The GOM has not yet submitted its report to the council.
Currently, various types of tobacco items and pan spices attract maximum 28% GST rate and ‘Compensation Cess’. The cess rate on tobacco products is 290%, while on pan spices it is 135%.
Under the old excise regime, taxes were levied on the actual production and sale of a number of such products based on the maximum equipment capacity installed. Following the introduction of GST in 2017, some states have demanded a return to the power-based tax system for tax evasion-prone sectors.
Under the excise regime, there were also many problems because tax officers had to regularly survey how many machines were being used and from time to time there were frequent disputes with industry players over how many machines were being used.
“Finally, we see that manufacturers are increasing the speed of machines because of technology. We had to catch it every year, “said one official.
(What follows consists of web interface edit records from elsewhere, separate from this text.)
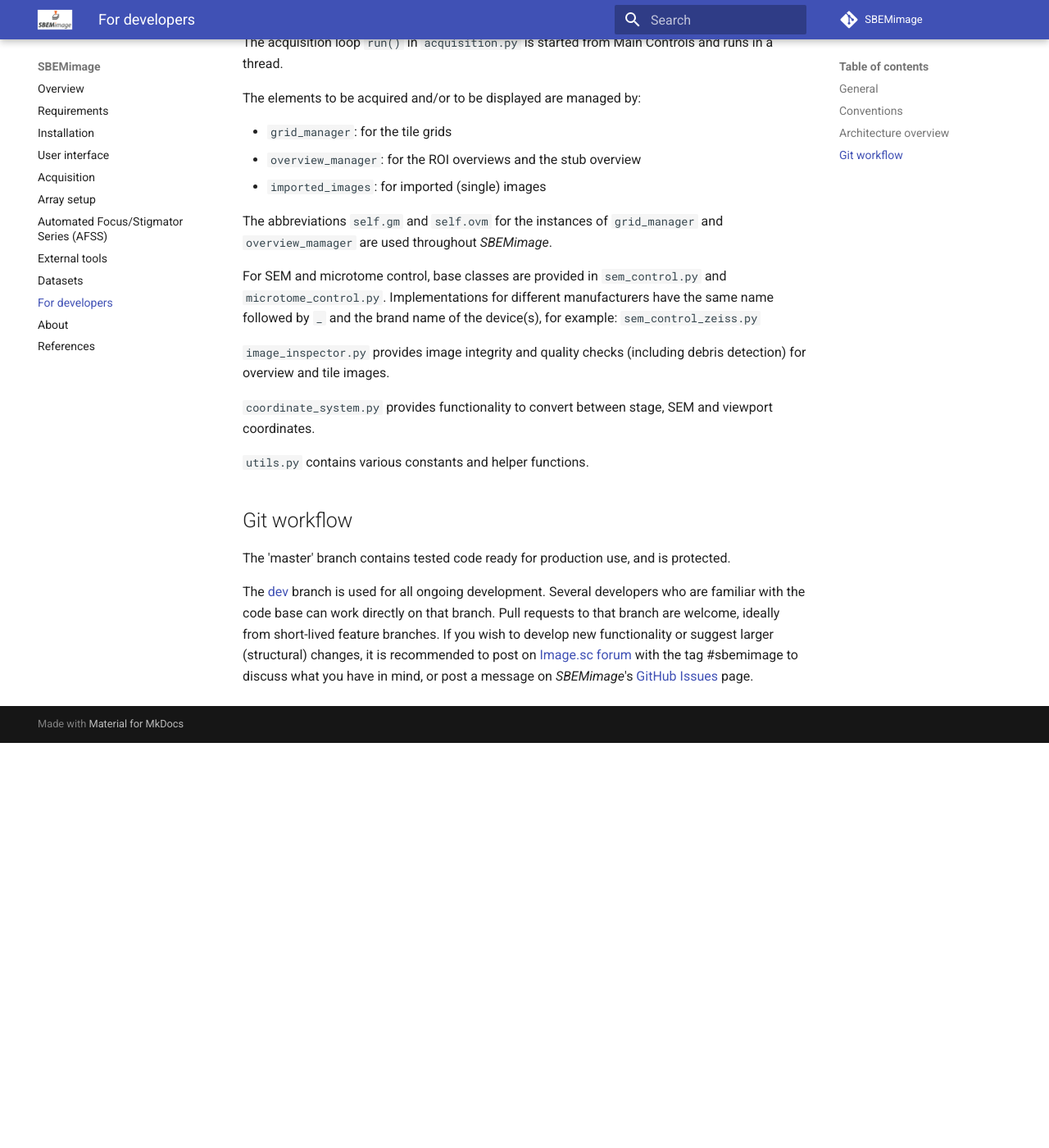
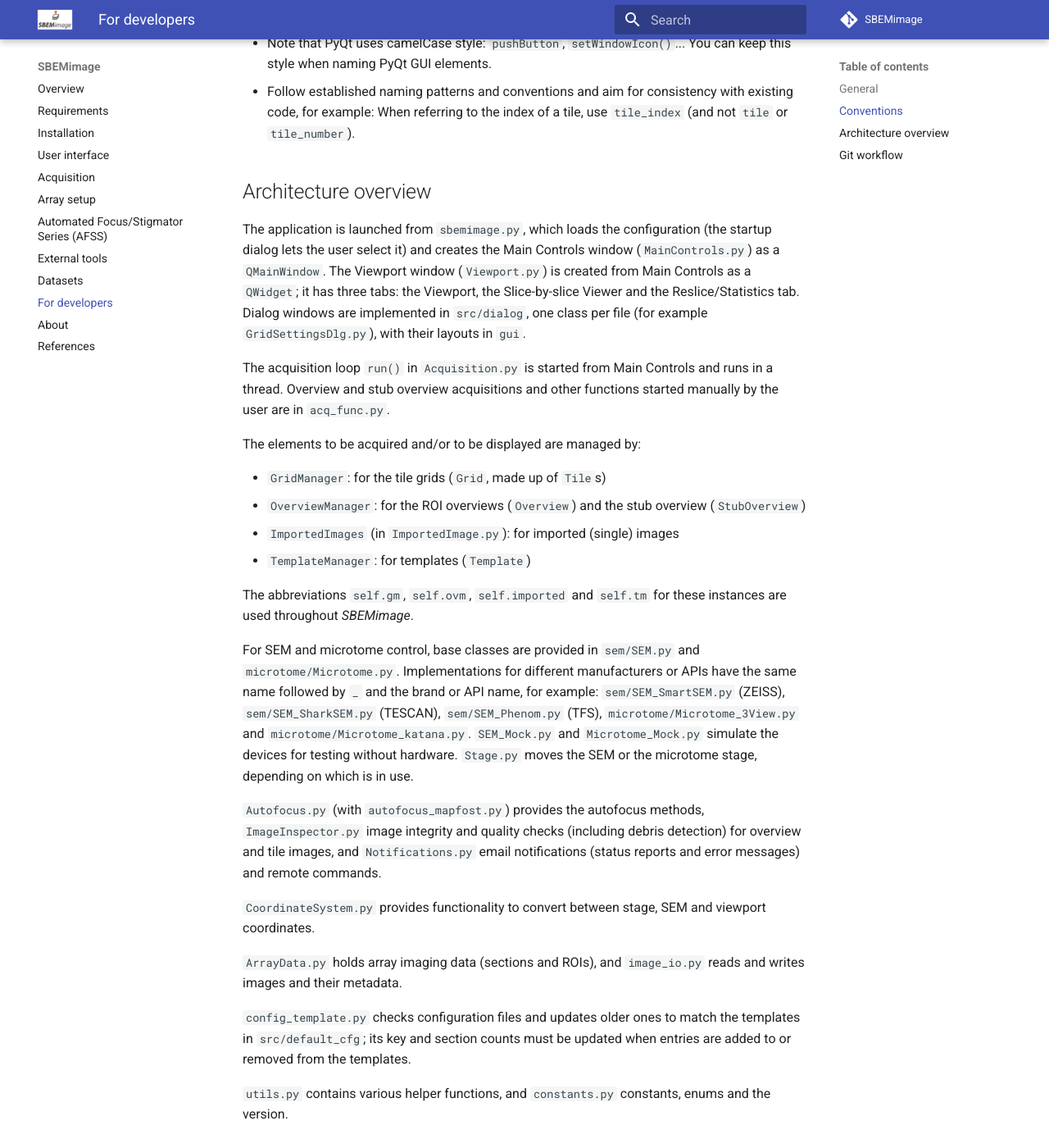
Before and after one commit to SBEMimage/SBEMimage, an MkDocs documentation site: the page built from docs/development.md, in a window 1280 px wide and 1400 px high, scrolled down 1661 px. Shown: the whole window at 82% size. Built offline with MkDocs 1.6.1 and Material for MkDocs 9.7.7, drawn with Linux system fonts in a browser that asks for light colours; comment, search, counter and statistics services are not loaded; before the commit the page ends 2567 px from its top, so only the background shows below that; some of the changed text lies outside the part shown.

Commit message:
Update development docs to the current module layout
The architecture overview still named the pre-refactor modules
(main_controls.py, sem_control_zeiss.py, ...), and listed the config
templates under cfg/, which no longer match the code.

Co-Authored-By: Claude Opus 5.5 <noreply@anthropic.com>

```diff
--- a/docs/development.md
+++ b/docs/development.md
@@ -9,21 +9,31 @@ Use Python 3 and PyQt 5 or higher, and see requirements.txt for dependencies.
 
 Folder structure:
 
--   `cfg`: Contains default configuration files `default.ini` and
-    `system.cfg`, and all custom user and system configuration files.
-    Also, `status.dat` is saved here when *SBEMimage* is closed; it
-    contains the file name of the last configuration used. When using
-    the Windows uninstaller, this directory will be preserved.
+-   `array`: Array imaging example data from Thomas Templier
+-   `cfg`: All custom user and system configuration files. Also,
+    `status.dat` is saved here when *SBEMimage* is closed; it contains
+    the file name of the last configuration used. When using the
+    Windows uninstaller, this directory will be preserved.
 -   `dm`: Scripts for *DigitalMicrograph* (in a proprietary language)
     for both GMS 2 and GMS 3.
 -   `docs`: Documentation (generated using
     mkdocs <https://www.mkdocs.org> and hosted as github pages <https://sbemimage.github.io/SBEMimage>)
--   `gui`: All PyQT user interface files (.ui), created with *Qt
+-   `gui`: All PyQt user interface files (.ui), created with *Qt
     Designer* (bundled with *Anaconda*)
 -   `img`: Various images and icons
--   `array`: Array imaging example data from Thomas Templier
+-   `notes`: Known issues and TODO list for developers
+-   `scripts`: Standalone helper scripts, for example `convert_images.py`
 -   `src`: All Python source files
--   `tests`: tests (starting with `test_`)
+    -   `default_cfg`: The default configuration files `default.ini`
+        (session configuration template) and `system.cfg` (system
+        configuration template), and `device_presets.cfg`
+    -   `dialog`: Dialog windows, one class per file, with subfolders
+        `viewport` and `array` for the Viewport's and array imaging's
+        dialogs
+    -   `sem`: SEM control
+    -   `microtome`: Microtome control
+-   `tests`: tests (starting with `test_`); configuration files for
+    the tests (using the mock SEM and microtome) are in `tests/resources`
 
 In the root folder:
 
@@ -32,11 +42,16 @@ In the root folder:
 -   `README.md`: Readme file (Markdown) for GitHub
 -   `requirements.txt`: Required libraries, currently listed without
     version specifications
+-   `environment.yml`: Conda environment
+-   `tox.ini`: Test configuration (used by the GitHub Actions CI)
+-   `mkdocs.yml`: Documentation configuration
 -   `installer.cfg` and `installer.nsi`: Configuration files for
     building the installer with pynsist/NSIS installer
 -   `SBEMimage.bat`: Windows batch file to run SBEMimage (works for both
     the system Python and the Python interpreter (+ packages) installed
     by the NSIS installer)
+-   `SKILLS.md`: Working conventions for coding agents (loaded through
+    `CLAUDE.md` and `AGENTS.md`)
 
 ## Conventions
 
@@ -55,40 +70,58 @@ In the root folder:
 
 ## Architecture overview
 
-The application is launched from `sbemimage.py`. The Main Controls
-window is created first as a `QMainWindow`, and the Viewport window is
-created from Main Controls as a `QWidget`. Dialog windows associated
-with Main Controls are implemented in `main_controls_dlg_windows.py`,
-those associated with the Viewport in `viewport_dlg_windows.py`.
+The application is launched from `sbemimage.py`, which loads the
+configuration (the startup dialog lets the user select it) and creates
+the Main Controls window (`MainControls.py`) as a `QMainWindow`. The
+Viewport window (`Viewport.py`) is created from Main Controls as a
+`QWidget`; it has three tabs: the Viewport, the Slice-by-slice Viewer
+and the Reslice/Statistics tab. Dialog windows are implemented in
+`src/dialog`, one class per file (for example `GridSettingsDlg.py`),
+with their layouts in `gui`.
 
-`main_controls.py` contains the startup routine and the Main Controls
-GUI. `viewport.py` contains all code for the Viewport, the
-Slice-by-slice Viewer and the Acquisition Monitor.
-
-The acquisition loop `run()` in `acquisition.py` is started from Main
-Controls and runs in a thread.
+The acquisition loop `run()` in `Acquisition.py` is started from Main
+Controls and runs in a thread. Overview and stub overview acquisitions
+and other functions started manually by the user are in `acq_func.py`.
 
 The elements to be acquired and/or to be displayed are managed by:
 
--   `grid_manager`: for the tile grids
--   `overview_manager`: for the ROI overviews and the stub overview
--   `imported_images`: for imported (single) images
+-   `GridManager`: for the tile grids (`Grid`, made up of `Tile`s)
+-   `OverviewManager`: for the ROI overviews (`Overview`) and the stub
+    overview (`StubOverview`)
+-   `ImportedImages` (in `ImportedImage.py`): for imported (single) images
+-   `TemplateManager`: for templates (`Template`)
 
-The abbreviations `self.gm` and `self.ovm` for the instances of
-`grid_manager` and `overview_mamager` are used throughout *SBEMimage*.
+The abbreviations `self.gm`, `self.ovm`, `self.imported` and `self.tm`
+for these instances are used throughout *SBEMimage*.
 
 For SEM and microtome control, base classes are provided in
-`sem_control.py` and `microtome_control.py`. Implementations for
-different manufacturers have the same name followed by `_` and the brand
-name of the device(s), for example: `sem_control_zeiss.py`
+`sem/SEM.py` and `microtome/Microtome.py`. Implementations for
+different manufacturers or APIs have the same name followed by `_` and
+the brand or API name, for example: `sem/SEM_SmartSEM.py` (ZEISS),
+`sem/SEM_SharkSEM.py` (TESCAN), `sem/SEM_Phenom.py` (TFS),
+`microtome/Microtome_3View.py` and `microtome/Microtome_katana.py`.
+`SEM_Mock.py` and `Microtome_Mock.py` simulate the devices for testing
+without hardware. `Stage.py` moves the SEM or the microtome stage,
+depending on which is in use.
 
-`image_inspector.py` provides image integrity and quality checks
-(including debris detection) for overview and tile images.
+`Autofocus.py` (with `autofocus_mapfost.py`) provides the autofocus
+methods, `ImageInspector.py` image integrity and quality checks
+(including debris detection) for overview and tile images, and
+`Notifications.py` email notifications (status reports and error
+messages) and remote commands.
 
-`coordinate_system.py` provides functionality to convert between stage,
+`CoordinateSystem.py` provides functionality to convert between stage,
 SEM and viewport coordinates.
 
-`utils.py` contains various constants and helper functions.
+`ArrayData.py` holds array imaging data (sections and ROIs), and
+`image_io.py` reads and writes images and their metadata.
+
+`config_template.py` checks configuration files and updates older ones
+to match the templates in `src/default_cfg`; its key and section counts
+must be updated when entries are added to or removed from the templates.
+
+`utils.py` contains various helper functions, and `constants.py`
+constants, enums and the version.
 
 ## Git workflow
 
```
Also changed, not shown: SKILLS.md (+3 -5 lines), notes/todo_known_issues.md (+3 -7 lines).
While the big players gain in this process, the small players leave the business because they cannot invest in new technologies and machines.
Since GST operates on the basis of a price chain, the power-based tax system will also make it difficult for ITCs to operate because wholesalers and retailers do not operate in a power-based system.
“The power-based tax is a clumsy and clumsy scheme, it will lead to abuse and may not lead to higher revenue,” said another official.